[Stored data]
▬▬▬▬▬▬

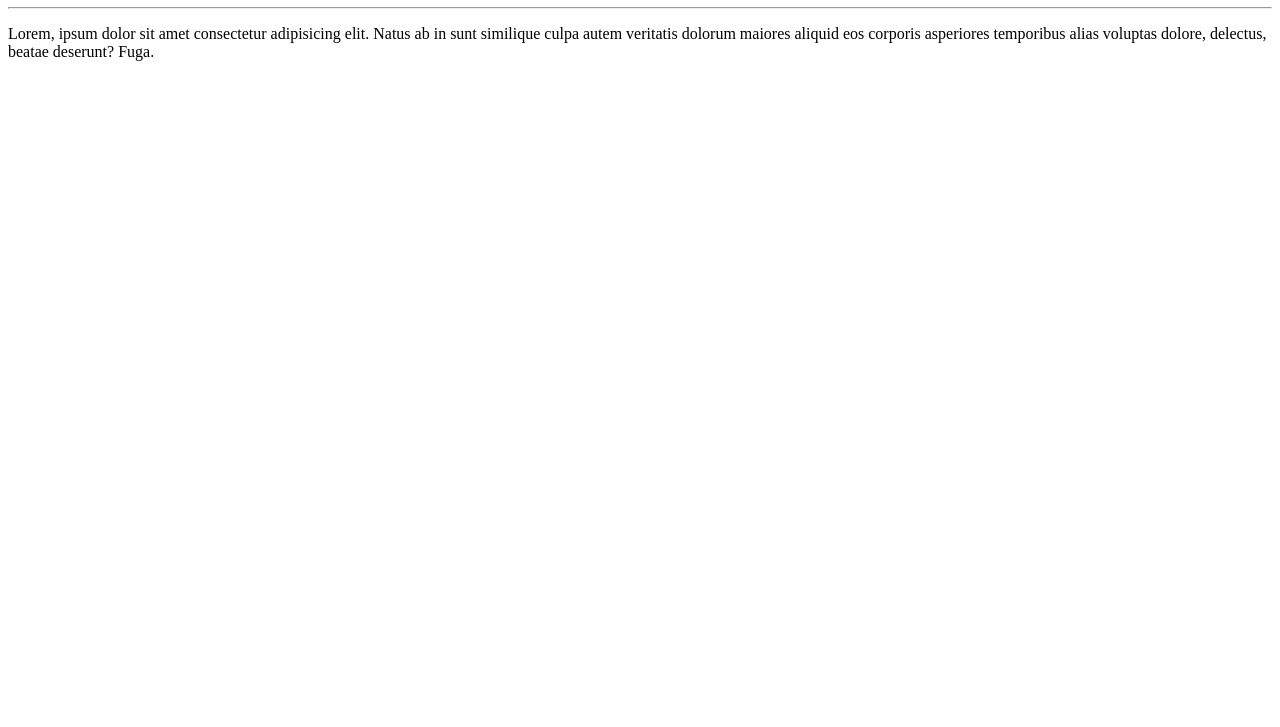
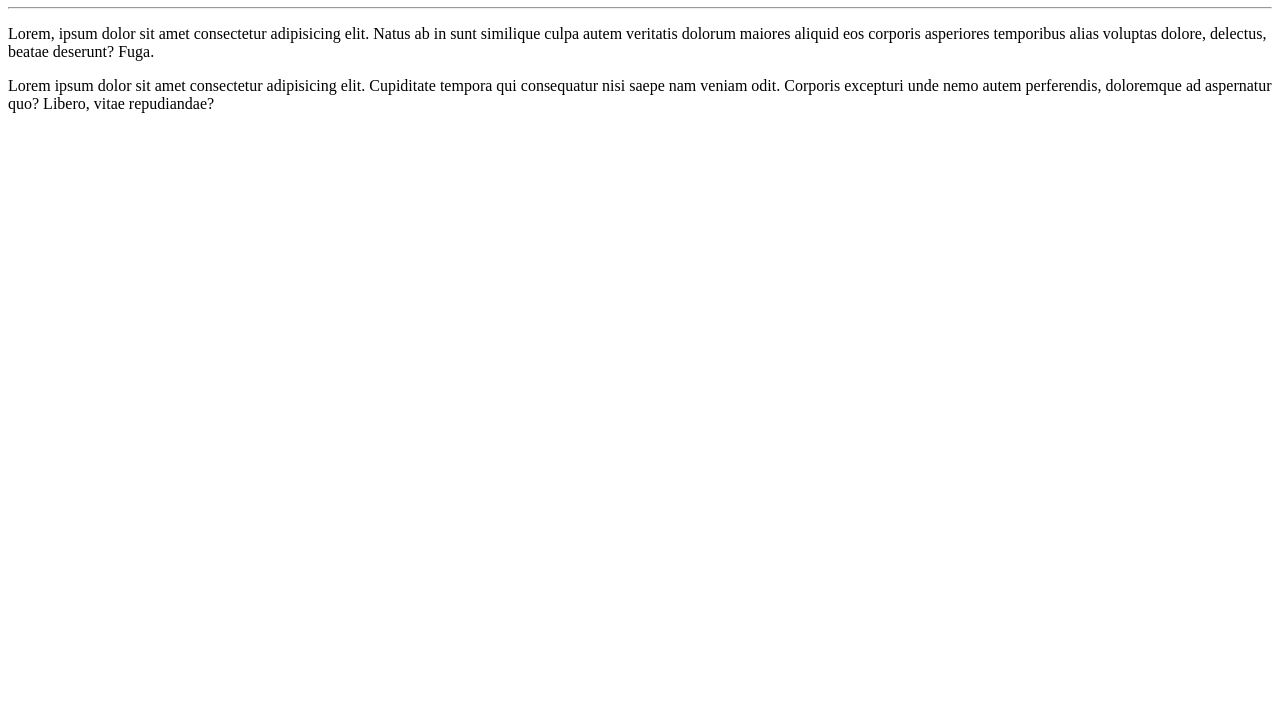
Before and after one commit to RodrigoRamomAlegri/OlaMundo, a plain HTML site: page index.html in a window 1280 px wide. Shown: the part 73-800 px from the top of the page. Drawn offline with Linux system fonts and the light colour scheme.

Commit message:
Adicionei um parágrafo

```diff
--- a/index.html
+++ b/index.html
@@ -10,6 +10,6 @@
     <h1>Olá, Mundo!</h1>
     <hr>
     <p>Lorem, ipsum dolor sit amet consectetur adipisicing elit. Natus ab in sunt similique culpa autem veritatis dolorum maiores aliquid eos corporis asperiores temporibus alias voluptas dolore, delectus, beatae deserunt? Fuga.</p>
-
+    <p>Lorem ipsum dolor sit amet consectetur adipisicing elit. Cupiditate tempora qui consequatur nisi saepe nam veniam odit. Corporis excepturi unde nemo autem perferendis, doloremque ad aspernatur quo? Libero, vitae repudiandae?</p>
 </body>
 </html>
```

▬▬▬▬▬▬

## Directions for this task:
If the data includes images, skip them and copy every line exactly.

## Task output:
Before and after one commit to RodrigoRamomAlegri/OlaMundo, a plain HTML site: page index.html in a window 1280 px wide. Shown: the part 73-800 px from the top of the page. Drawn offline with Linux system fonts and the light colour scheme.

Commit message:
Adicionei um parágrafo

```diff
--- a/index.html
+++ b/index.html
@@ -10,6 +10,6 @@
     <h1>Olá, Mundo!</h1>
     <hr>
     <p>Lorem, ipsum dolor sit amet consectetur adipisicing elit. Natus ab in sunt similique culpa autem veritatis dolorum maiores aliquid eos corporis asperiores temporibus alias voluptas dolore, delectus, beatae deserunt? Fuga.</p>
-
+    <p>Lorem ipsum dolor sit amet consectetur adipisicing elit. Cupiditate tempora qui consequatur nisi saepe nam veniam odit. Corporis excepturi unde nemo autem perferendis, doloremque ad aspernatur quo? Libero, vitae repudiandae?</p>
 </body>
 </html>
```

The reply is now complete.